- cast steel,
- cast stone,
- cast the first stone,
- cast thy bread upon the waters,
- cast up,
- cast-iron plant,
- castagno, andrea del
Origin of cast-iron
Origin of cast iron
Examples from the Web for cast-iron
Over medium heat, warm up a cast-iron griddle or large skillet; a non-stick griddle or pan will do as well.Sap Suckers Unite: Recipes for Maple Cookies, Flapjacks, and Cocktails|David Lincoln Ross|May 3, 2011|DAILY BEAST
Melt the butter in a cast-iron skillet or heavy nonstick sauté pan over medium-high heat.

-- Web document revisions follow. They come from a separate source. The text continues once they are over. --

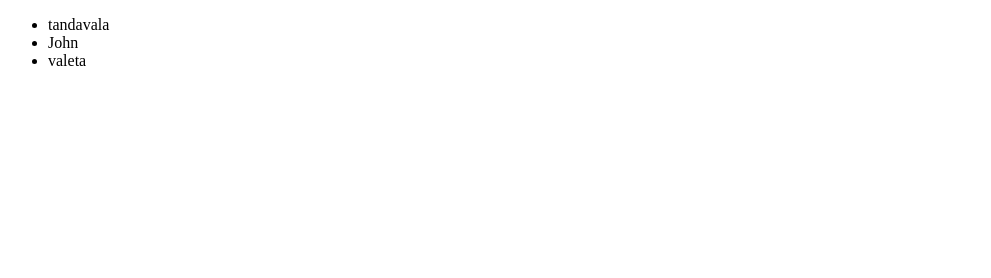
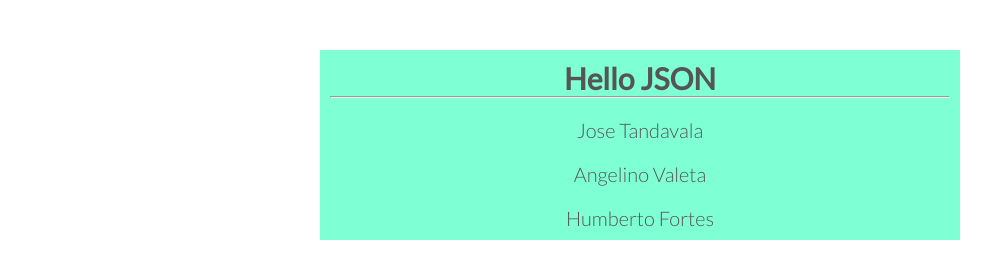
Before and after one commit to tandavala/work-with-json, a website: page index.html in a window 1280 px wide. Shown: the whole page, without its empty margins (0-991 px from the left). Drawn offline with Linux system fonts and the light colour scheme.

Commit message:
list data

```diff
--- a/app.js
+++ b/app.js
@@ -1,4 +1,4 @@
-var person = {
+/*var person = {
   name: "tandavala",
   age: 28,
   address: {
@@ -33,4 +33,23 @@ for (var i = 0; i < people.length; i++) {
   //console.log(people[i].name);
   output += "<li>" + people[i].name + "</li>";
   document.getElementById("fill").innerHTML = output;
-}
+} */
+
+let xhttp = new XMLHttpRequest();
+xhttp.onreadystatechange = function() {
+  if (this.readyState == 4 && this.status == 200) {
+    //console.log(xhttp.responseText);
+    let response = JSON.parse(xhttp.responseText);
+    let output = "";
+    let output2 = "";
+
+    for (let i = 0; i < response.length; i++) {
+      console.log(response[i].data.name);
+      output += "<li>" + response[i].data.name + "</li>";
+      document.getElementById("fill").innerHTML = output;
+    }
+  }
+};
+
+xhttp.open("GET", "tandavala.json", true);
+xhttp.send();
--- a/index.html
+++ b/index.html
@@ -4,11 +4,55 @@
     <meta charset="UTF-8" />
     <meta name="viewport" content="width=device-width, initial-scale=1.0" />
     <meta http-equiv="X-UA-Compatible" content="ie=edge" />
+
     <title>Json tuto</title>
+    <link
+      href="http://fonts.googleapis.com/css?family=Lato:100,300,400,300italic"
+      rel="stylesheet"
+      type="text/css"
+    />
+    <style>
+      * {
+        margin: 0;
+        padding: 0;
+        box-sizing: border-box;
+      }
+
+      html,
+      body {
+        background-color: #fff;
+        color: #555;
+        font-family: "Lato", "Arial", sans-serif;
+        font-weight: 300;
+        font-size: 20px;
+        text-rendering: optimizeLegibility;
+        overflow-x: hidden;
+      }
+      .container {
+        width: 50%;
+        margin: 50px auto;
+        background-color: aquamarine;
+        align-items: center;
+        text-align: center;
+        padding: 10px;
+      }
+      ul {
+        list-style: none;
+      }
+      ul li {
+        text-transform: capitalize;
+        margin-top: 20px;
+      }
+    </style>
   </head>
   <body>
-    <ul id="fill"></ul>
-
+    <div class="container">
+      <h2>Hello JSON</h2>
+      <hr />
+      <ul id="fill">
+        <ul id="inner"></ul>
+      </ul>
+    </div>
     <script src="app.js"></script>
   </body>
 </html>
--- /dev/null
+++ b/package.json
@@ -0,0 +1,5 @@
+{
+  "dependencies": {
+    "live-server": "^1.2.1"
+  }
+}
--- /dev/null
+++ b/tandavala.json
@@ -0,0 +1,247 @@
+[
+  {
+    "status": "success",
+    "data": {
+      "id": 1,
+      "name": "jose tandavala",
+      "username": "tandavala",
+      "email": "jose.tandavala@gmail.com",
+      "location": "Benguela",
+      "website_url": null,
+      "bio": "I am a software developer",
+      "created_at": "2019-07-31 06:44:22",
+      "updated_at": "2019-07-31 06:45:15",
+      "tweets": [
+        {
+          "id": 1,
+          "user_id": 1,
+          "tweet": "My frst twitter",
+          "created_at": "2019-07-31 06:44:38",
+          "updated_at": "2019-07-31 06:44:38",
+          "user": {
+            "id": 1,
+            "name": "jose tandavala",
+            "username": "tandavala",
+            "email": "jose.tandavala@gmail.com",
+            "location": "Benguela",
+            "website_url": null,
+            "bio": "I am a software developer",
+            "created_at": "2019-07-31 06:44:22",
+            "updated_at": "2019-07-31 06:45:15"
+          },
+          "favorites": [
+            {
+              "id": 1,
+              "user_id": 1,
+              "tweet_id": 1,
+              "created_at": "2019-07-31 06:44:41",
+              "updated_at": "2019-07-31 06:44:41"
+            },
+            {
+              "id": 3,
+              "user_id": 2,
+              "tweet_id": 1,
+              "created_at": "2019-07-31 06:59:41",
+              "updated_at": "2019-07-31 06:59:41"
+            }
+          ],
+          "replies": [
+            {
+              "id": 1,
+              "user_id": 2,
+              "tweet_id": 1,
+              "reply": "este e um tweet do tanda",
+              "created_at": "2019-07-31 06:59:31",
+              "updated_at": "2019-07-31 06:59:31"
+            }
+          ]
+        }
+      ],
+      "following": [],
+      "followers": [],
+      "favorites": [
+        {
+          "id": 1,
+          "user_id": 1,
+          "tweet_id": 1,
+          "created_at": "2019-07-31 06:44:41",
+          "updated_at": "2019-07-31 06:44:41",
+          "tweet": {
+            "id": 1,
+            "user_id": 1,
+            "tweet": "My frst twitter",
+            "created_at": "2019-07-31 06:44:38",
+            "updated_at": "2019-07-31 06:44:38",
+            "user": {
+              "id": 1,
+              "name": "jose tandavala",
+              "username": "tandavala",
+              "email": "jose.tandavala@gmail.com",
+              "location": "Benguela",
+              "website_url": null,
+              "bio": "I am a software developer",
+              "created_at": "2019-07-31 06:44:22",
+              "updated_at": "2019-07-31 06:45:15"
+            },
+            "favorites": [
+              {
+                "id": 1,
+                "user_id": 1,
+                "tweet_id": 1,
+                "created_at": "2019-07-31 06:44:41",
+                "updated_at": "2019-07-31 06:44:41"
+              },
+              {
+                "id": 3,
+                "user_id": 2,
+                "tweet_id": 1,
+                "created_at": "2019-07-31 06:59:41",
+                "updated_at": "2019-07-31 06:59:41"
+              }
+            ],
+            "replies": [
+              {
+                "id": 1,
+                "user_id": 2,
+                "tweet_id": 1,
+                "reply": "este e um tweet do tanda",
+                "created_at": "2019-07-31 06:59:31",
+                "updated_at": "2019-07-31 06:59:31"
+              }
+            ]
+          }
+        }
+      ]
+    }
+  },
+  {
+    "status": "success",
+    "data": {
+      "id": 3,
+      "name": "Angelino Valeta",
+      "username": "valeta",
+      "email": "valeta@gmail.com",
+      "location": null,
+      "website_url": null,
+      "bio": null,
+      "created_at": "2019-07-31 07:00:11",
+      "updated_at": "2019-07-31 07:00:11",
+      "tweets": [
+        {
+          "id": 3,
+          "user_id": 3,
+          "tweet": "post do valeta",
+          "created_at": "2019-07-31 07:00:21",
+          "updated_at": "2019-07-31 07:00:21",
+          "user": {
+            "id": 3,
+            "name": "Angelino Valeta",
+            "username": "valeta",
+            "email": "valeta@gmail.com",
+            "location": null,
+            "website_url": null,
+            "bio": null,
+            "created_at": "2019-07-31 07:00:11",
+            "updated_at": "2019-07-31 07:00:11"
+          },
+          "favorites": [],
+          "replies": []
+        }
+      ],
+      "following": [],
+      "followers": [],
+      "favorites": []
+    }
+  },
+  {
+    "status": "success",
+    "data": {
+      "id": 2,
+      "name": "Humberto Fortes",
+      "username": "humberto",
+      "email": "humberto@gmail.com",
+      "location": null,
+      "website_url": null,
+      "bio": null,
+      "created_at": "2019-07-31 06:58:16",
+      "updated_at": "2019-07-31 06:58:16",
+      "tweets": [
+        {
+          "id": 2,
+          "user_id": 2,
+          "tweet": "Tweet form humberto",
+          "created_at": "2019-07-31 06:58:37",
+          "updated_at": "2019-07-31 06:58:37",
+          "user": {
+            "id": 2,
+            "name": "Humberto Fortes",
+            "username": "humberto",
+            "email": "humberto@gmail.com",
+            "location": null,
+            "website_url": null,
+            "bio": null,
+            "created_at": "2019-07-31 06:58:16",
+            "updated_at": "2019-07-31 06:58:16"
+          },
+          "favorites": [],
+          "replies": []
+        }
+      ],
+      "following": [],
+      "followers": [],
+      "favorites": [
+        {
+          "id": 3,
+          "user_id": 2,
+          "tweet_id": 1,
+          "created_at": "2019-07-31 06:59:41",
+          "updated_at": "2019-07-31 06:59:41",
+          "tweet": {
+            "id": 1,
+            "user_id": 1,
+            "tweet": "My frst twitter",
+            "created_at": "2019-07-31 06:44:38",
+            "updated_at": "2019-07-31 06:44:38",
+            "user": {
+              "id": 1,
+              "name": "jose tandavala",
+              "username": "tandavala",
+              "email": "jose.tandavala@gmail.com",
+              "location": "Benguela",
+              "website_url": null,
+              "bio": "I am a software developer",
+              "created_at": "2019-07-31 06:44:22",
+              "updated_at": "2019-07-31 06:45:15"
+            },
+            "favorites": [
+              {
+                "id": 1,
+                "user_id": 1,
+                "tweet_id": 1,
+                "created_at": "2019-07-31 06:44:41",
+                "updated_at": "2019-07-31 06:44:41"
+              },
+              {
+                "id": 3,
+                "user_id": 2,
+                "tweet_id": 1,
+                "created_at": "2019-07-31 06:59:41",
+                "updated_at": "2019-07-31 06:59:41"
+              }
+            ],
+            "replies": [
+              {
+                "id": 1,
+                "user_id": 2,
+                "tweet_id": 1,
+                "reply": "este e um tweet do tanda",
+                "created_at": "2019-07-31 06:59:31",
+                "updated_at": "2019-07-31 06:59:31"
+              }
+            ]
+          }
+        }
+      ]
+    }
+  }
+]
```
Also changed, not shown: 1 other file.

They were quite harmless, being made of cast-iron, with small quantities of salt inside to bring them up to the exact weight.Pincher Martin, O.D.|H. Taprell Dorling
They are cast-iron construction and are driven by an eccentric on the driving-wheel axle (fig. 27).
This pipe was afterward replaced by a cast-iron pipe of the same diameter.ASCE 1193: The Water-Works and Sewerage of Monterrey, N. L., Mexico|George Robert Graham Conway
Such a cast-iron damper also forms a support for the flat arch of brick over the opening if bricks are used.
The sectional diagram indicates a cast-iron damper built in the throat.
1660s, from cast (past participle adjective) "made by melting and being left to harden in a mold" (1530s), from past participle of cast (v.) in sense "to throw something in a particular way" (c.1300), especially "form metal into a shape by pouring it molten" (1510s). From 1690s as an adjective, cast-iron.